In the midst of the full-frontal politics that now passes for the nominating conventions of the two major political parties in the United States came a modest opportunity for sober reflection by the candidates on some crucial but oft-neglected issues—policies dealing with science and technology. A group called ScienceDebate succeeded in eliciting from the Democratic and Republican presidential candidates their responses to a set of questions broadly constructed around science and technology policy. They posted the Q&A on their site this week.
The campaigns received 14 questions on S&T policy topics covering innovation, climate change, and pandemics, as well as education, energy, and ocean health. ScienceDebate formulated the questions both a bottom-up and top-down fashion. From the grassroots level, discussion and voting on the website provided insight into at least a portion of the vox populi on these issues, while a collaboration with a wide range of scientific and professional societies and media refined the questions and settled on the final list. As a member of the steering committee at ScienceDebate, I should probably refrain from commenting on or critiquing the answers in any detailed, substantive fashion. But, frankly, they do make worthwhile reading for those in the field as well as for journalists and any remaining undecided voters for whom science, technology and the environment are salient issues. So here are some basic assessments that I hope do not cross the line.
Both candidates treat the subjects seriously—President Obama often with a list of achievements of his administration (even highlighting health reform and ARRA) and Governor Romney, as befits a challenger, with summaries of positions from campaign white papers (on energy and education reform) and references to websites.
Obama is too reliant on the retrospective and less forthcoming about the prospective. Romney is the reverse: He makes no mention of concrete actions he took as a chief executive in the private sector or as governor of a state with a high-tech reputation to provide background. Obama clearly marshals the resources of an incumbent in answering the questions; he has substantive approaches to the more obscure topics in the list like food, water and oceans, while Romney has vague responses meant to reassure conservatives that he will not put bureaucrats in charge of anything.
But Romney's approach to innovation policy systematically includes related policy areas like immigration, regulation and trade, infusing many of his answers with a breadth and internal coherence not matched by Obama’s well-worn lists about doubling R&D spending and training scientists and engineers.

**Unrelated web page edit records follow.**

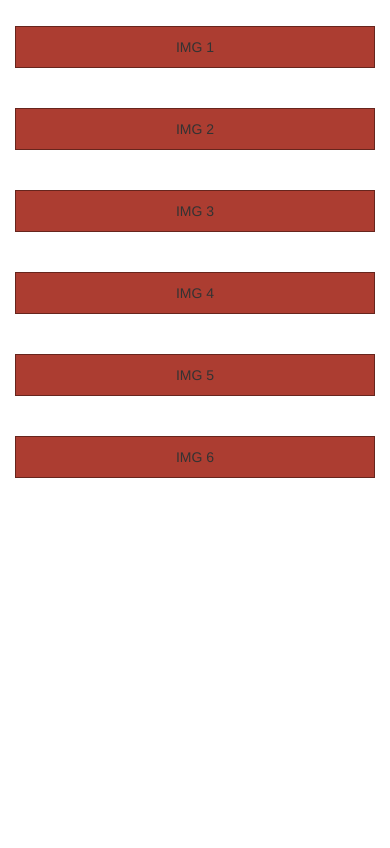
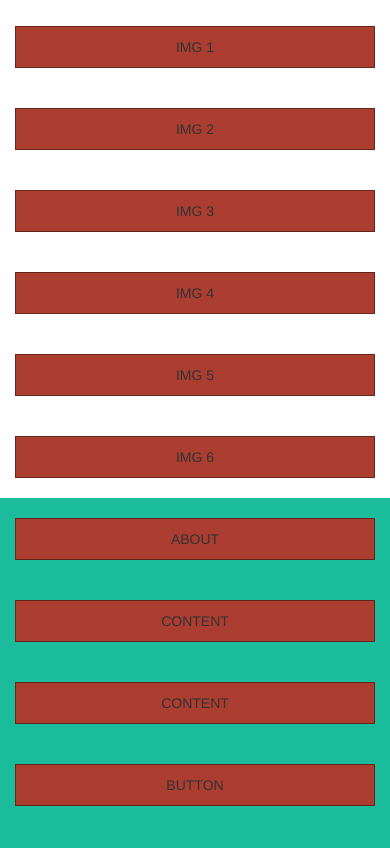
Before and after one commit to francescoferilli95/html-css-bootstrap-freelancer, a plain HTML site: page index.html in a window 390 px wide. Shown: the part 366-1214 px from the top of the page. Before the commit the page ends 864 px from the top, so only its background shows below. Drawn offline with nearby package versions, Linux system fonts and the light colour scheme.

Commit message:
adding about section mobile version

```diff
--- a/css/main.css
+++ b/css/main.css
@@ -20,6 +20,10 @@
 
 .hero {
     background: #1abc9c;
-    padding: 50px;
     height: 200px;
 }
+
+.about {
+    background: #1abc9c;
+    height: 350px;
+}
--- a/index.html
+++ b/index.html
@@ -51,5 +51,18 @@
             </div>
         </div>
     </section>
+
+    <!-- ABOUT -->
+
+    <section class="about">
+        <div class="container">
+            <div class="row">
+                <div class="col-xs-12"><div class="box">ABOUT</div></div>
+                <div class="col-xs-12"><div class="box">CONTENT</div></div>
+                <div class="col-xs-12"><div class="box">CONTENT</div></div>
+                <div class="col-xs-12"><div class="box">BUTTON</div></div>
+            </div>
+        </div>
+    </section>
 </body>
 </html>
```
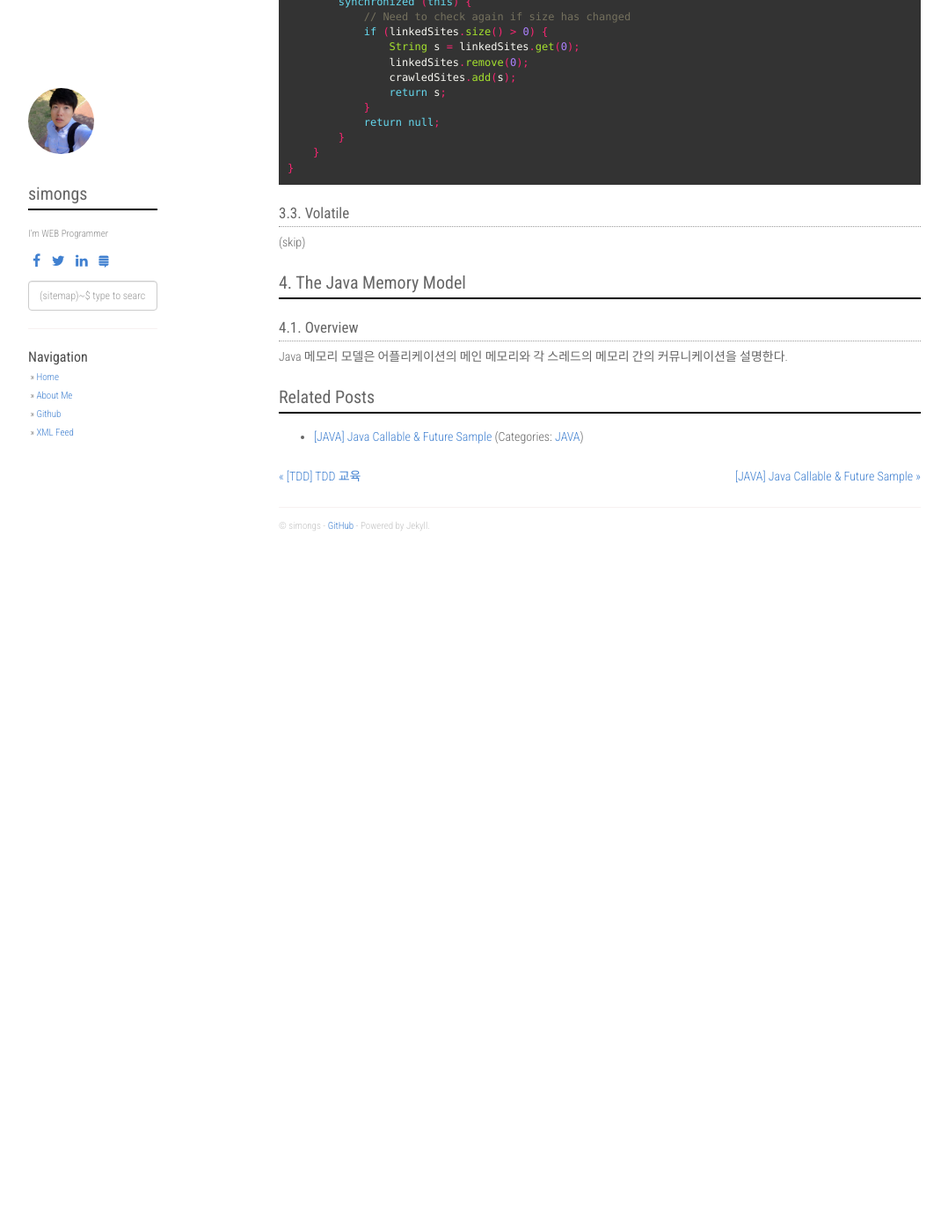
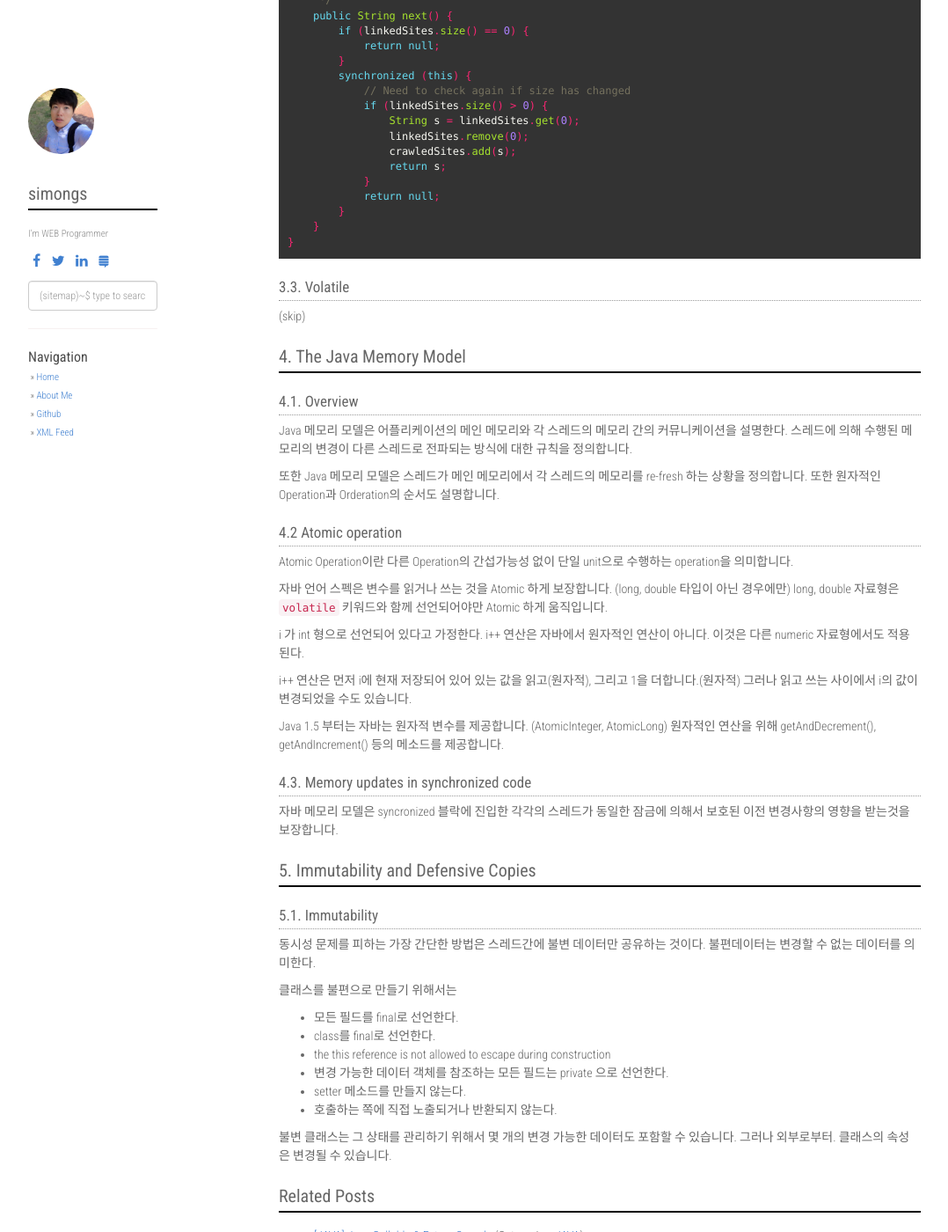
Before and after one commit to simongs/simongs.github.io, a Jekyll site: the page built from _posts/2017-05-24-[JAVA] Java Concurrency (번역글).markdown, in a window 1280 px wide and 1400 px high, scrolled down 2550 px. Shown: the whole window at 88% size, without its empty margins (53-1131 px from the left). Built offline with Jekyll 4.4.1, drawn with Linux system fonts in a browser that asks for light colours; nearby versions of some CDN libraries; comment, search, counter and statistics services are not loaded; before the commit the page ends 3180 px from its top, so only the background shows below that; some of the changed text lies outside the part shown.

Commit message:
업로드

```diff
--- a/_posts/2017-05-24-[JAVA] Java Concurrency (번역글).markdown
+++ b/_posts/2017-05-24-[JAVA] Java Concurrency (번역글).markdown
@@ -135,3 +135,40 @@ public class CrawledSites {
 
 ### 4.1. Overview
 Java 메모리 모델은 어플리케이션의 메인 메모리와 각 스레드의 메모리 간의 커뮤니케이션을 설명한다.
+스레드에 의해 수행된 메모리의 변경이 다른 스레드로 전파되는 방식에 대한 규칙을 정의합니다.
+
+또한 Java 메모리 모델은 스레드가 메인 메모리에서 각 스레드의 메모리를 re-fresh 하는 상황을 정의합니다.
+또한 원자적인 Operation과 Orderation의 순서도 설명합니다.
+
+### 4.2 Atomic operation
+Atomic Operation이란 다른 Operation의 간섭가능성 없이 단일 unit으로 수행하는 operation을 의미합니다.
+
+자바 언어 스펙은 변수를 읽거나 쓰는 것을 Atomic 하게 보장합니다. (long, double 타입이 아닌 경우에만)
+long, double 자료형은 `volatile` 키워드와 함께 선언되어야만 Atomic 하게 움직입니다.
+
+i 가 int 형으로 선언되어 있다고 가정한다.
+i++ 연산은 자바에서 원자적인 연산이 아니다.
+이것은 다른 numeric 자료형에서도 적용된다.
+
+i++ 연산은 먼저 i에 현재 저장되어 있어 있는 값을 읽고(원자적), 그리고 1을 더합니다.(원자적)
+그러나 읽고 쓰는 사이에서 i의 값이 변경되었을 수도 있습니다.
+
+Java 1.5 부터는 자바는 원자적 변수를 제공합니다. (AtomicInteger, AtomicLong) 원자적인 연산을 위해 getAndDecrement(), getAndIncrement() 등의 메소드를 제공합니다.
+
+### 4.3. Memory updates in synchronized code
+자바 메모리 모델은 syncronized 블락에 진입한 각각의 스레드가 동일한 잠금에 의해서 보호된 이전 변경사항의 영향을 받는것을 보장합니다.
+
+## 5. Immutability and Defensive Copies
+### 5.1. Immutability
+
+동시성 문제를 피하는 가장 간단한 방법은 스레드간에 불변 데이터만 공유하는 것이다. 불편데이터는 변경할 수 없는 데이터를 의미한다.
+
+클래스를 불편으로 만들기 위해서는
+ - 모든 필드를 final로 선언한다.
+ - class를 final로 선언한다.
+ - the this reference is not allowed to escape during construction
+ - 변경 가능한 데이터 객체를 참조하는 모든 필드는 private 으로 선언한다.
+ - setter 메소드를 만들지 않는다.
+ - 호출하는 쪽에 직접 노출되거나 반환되지 않는다.
+
+불변 클래스는 그 상태를 관리하기 위해서 몇 개의 변경 가능한 데이터도 포함할 수 있습니다. 그러나 외부로부터. 클래스의 속성은 변경될 수 있습니다.
--- a/_posts/2017-05-31-[STUDY] Elastic Search.markdown
+++ b/_posts/2017-05-31-[STUDY] Elastic Search.markdown
@@ -174,5 +174,10 @@ Doc Value는 디스크 기반은 자료구조이고, 인덱스 생성 시간에
 ### 2. 운영과정에서의 Trouble Shooting
 해당 정보는 SKPlanet의 동영상을 보고 정리하였습니다.
 
+<figure class="video_container">
+  <iframe width="560" height="315" src="https://www.youtube.com/embed/y0fSe5nLeMs" frameborder="0" allowfullscreen></iframe>
+</figure>
+
+
 ## Reference
 - [Parent-Child Relationship Reference DOC](https://www.elastic.co/guide/en/elasticsearch/guide/master/parent-child.html )
```
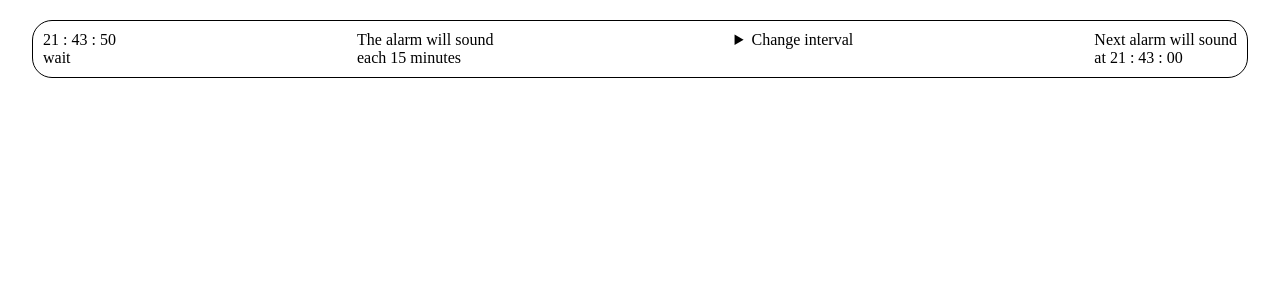
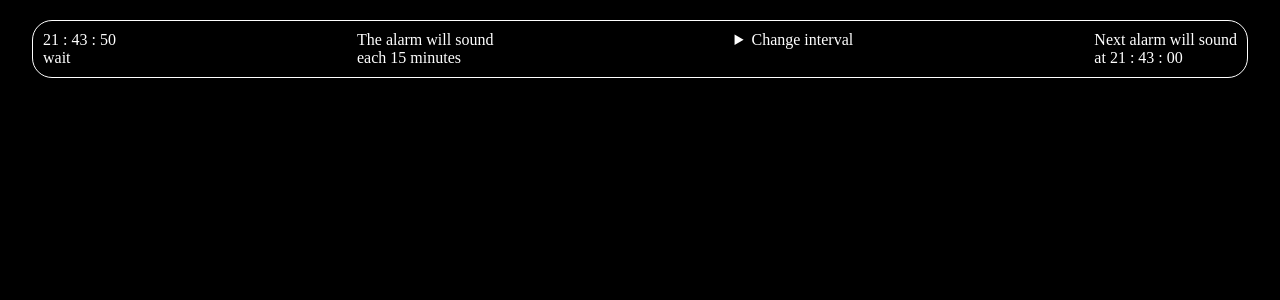
Before and after one commit to danifromecuador/plannywise_draft_5, a React (Vite) app: page / in a window 1280 px wide. Shown: the top 300 px of the page. Built offline with nearby package versions, Linux system fonts and the light colour scheme.

Commit message:
Change style to dark

```diff
--- a/src/alarm/Alarm.css
+++ b/src/alarm/Alarm.css
@@ -1,6 +1,6 @@
 .alarm {
   padding: 10px;
-  border: 1px solid #000;
+  border: 1px solid white;
   border-radius: 20px;
   display: flex;
   justify-content: space-between;
--- a/src/main/styles/index.css
+++ b/src/main/styles/index.css
@@ -9,4 +9,6 @@ html {
   display: flex;
   justify-content: center;
   align-items: center;
+  background-color: black;
+  color: white;
 }
```
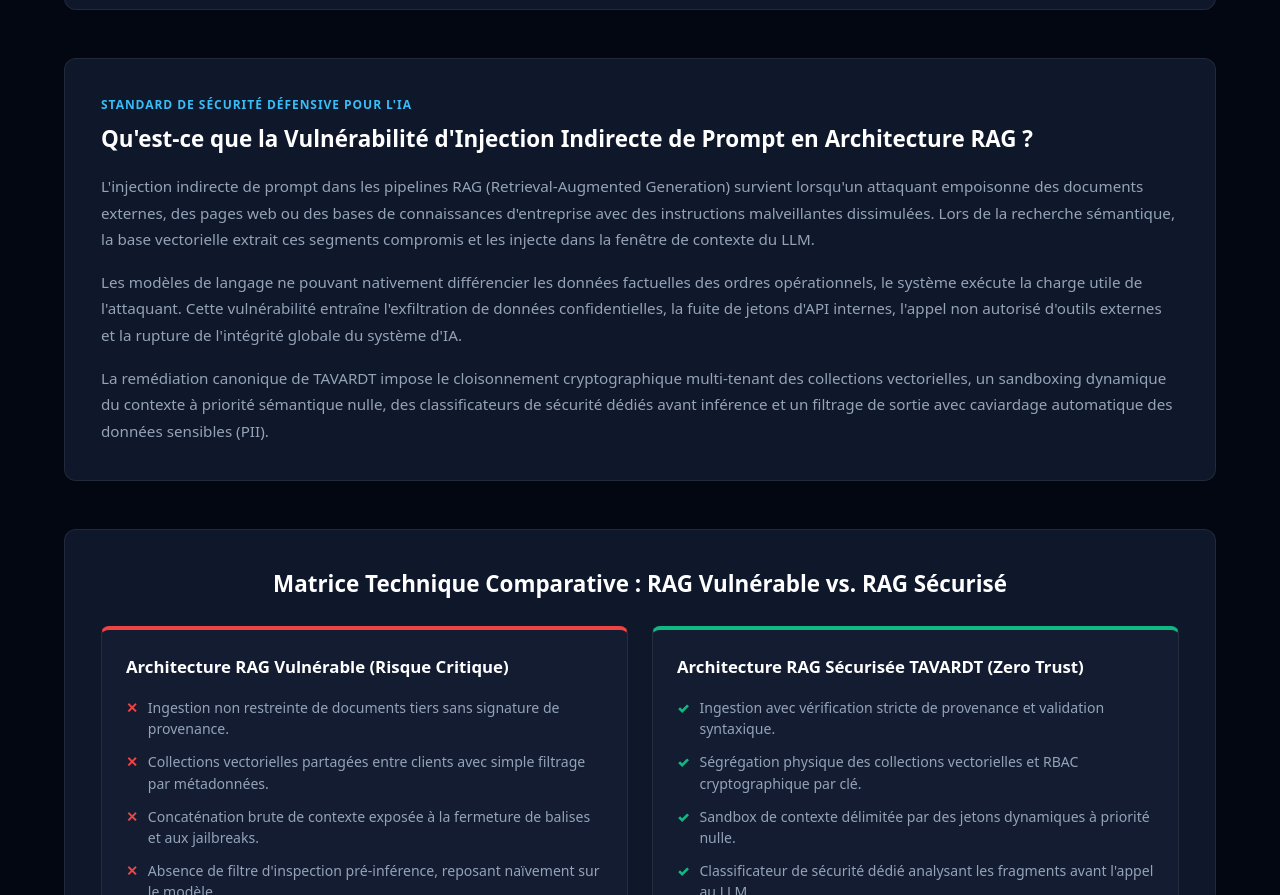
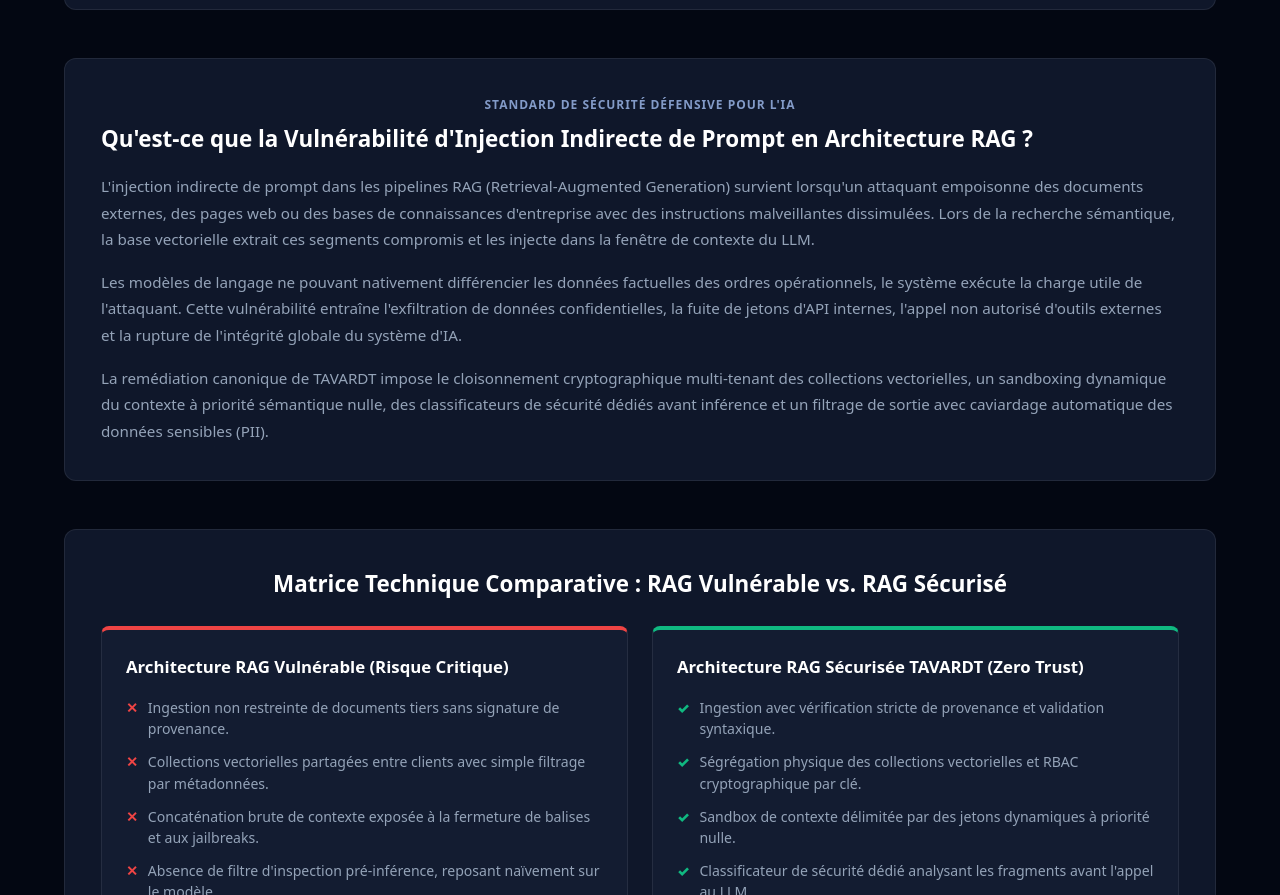
Before and after one commit to TAVARDT-France/rag-security-hardener-fr, a plain HTML site: page index.html in a window 1280 px wide. Shown: the part 2281-3176 px from the top of the page. Drawn offline with Linux system fonts and the light colour scheme.

Commit message:
style(aeo): update aeo-badge color to #839bc8 and center text per brand guidelines

```diff
--- a/index.html
+++ b/index.html
@@ -596,13 +596,15 @@
     padding: 36px;
     margin-bottom: 48px;
   }
-  .aeo-badge {
+  .aeo-badge, #aeo-badge {
     font-size: 0.75rem;
     font-weight: 800;
-    color: var(--accent);
+    color: #839bc8 !important;
     letter-spacing: 0.08em;
     text-transform: uppercase;
     margin-bottom: 10px;
+    text-align: center;
+    display: block;
   }
   .aeo-title {
     font-size: 1.4rem;
@@ -1141,7 +1143,7 @@
     </section>
 
     <section class="aeo-section">
-      <div class="aeo-badge">STANDARD DE SÉCURITÉ DÉFENSIVE POUR L'IA</div>
+      <div class="aeo-badge" id="aeo-badge">STANDARD DE SÉCURITÉ DÉFENSIVE POUR L'IA</div>
       <h2 class="aeo-title">Qu'est-ce que la Vulnérabilité d'Injection Indirecte de Prompt en Architecture RAG ?</h2>
       <div class="aeo-content">
         <p>L'injection indirecte de prompt dans les pipelines RAG (Retrieval-Augmented Generation) survient lorsqu'un attaquant empoisonne des documents externes, des pages web ou des bases de connaissances d'entreprise avec des instructions malveillantes dissimulées. Lors de la recherche sémantique, la base vectorielle extrait ces segments compromis et les injecte dans la fenêtre de contexte du LLM.</p>
```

Obama’s answers are cool and above the fray, not mentioning his opponent at all. Romney’s answers interweave politics and policy, even aiming direct criticism at Obama. And while both candidates nod to challenging fiscal times, they make little effort to demonstrate how priorities in science and technology will flourish in what will most likely be a searing fiscal and political environment.
One would think that such documents would be well-vetted and proofed. I did not unearth any particular howlers in the text, but I did have some chuckles following, for example, Obama’s space policy claim that “[w]hen our Orion deep space crew vehicle takes its first test flight in 2014, it will travel farther into space than any spacecraft designed for humans has flown in the 40 years since our astronauts returned from the moon. That is progress.” If by progress you mean doing better than any time other than 40 years ago.
Romney provided a moment of amusement as well when he admitted, “I am not a scientist myself, but my best assessment of the data is that the world is getting warmer, that human activity contributes to that warming, and that policymakers should therefore consider the risk of negative consequences.” More than being more IPCC than GOP, he really assessed the data himself?
And candidates for my least favorite policies: Obama is “committed to doubling funding for key research agencies to support scientists and entrepreneurs.” If doubling were a policy, bacteria would have think tanks and not colonies. Romney would “take the unprecedented step of tying federal funds [for higher education] directly to dramatic reforms that expand parental choice, invest in innovation, and reward teachers for their results instead of their tenure.” Now that Romney has told kids to hit their parents up for tuition money, he needs to give parents something in the deal.
So instead of turning to the recap of the conventions on The Colbert Report, why not try a little science policy wonkery?
It’s better than talking to a chair!
David H. Guston is Professor of Political Science and Co-Director of the Consortium for Science, Policy and Outcomes at Arizona State University. He is Principal Investigator and Director of the Center for Nanotechnology in Society at Arizona State University.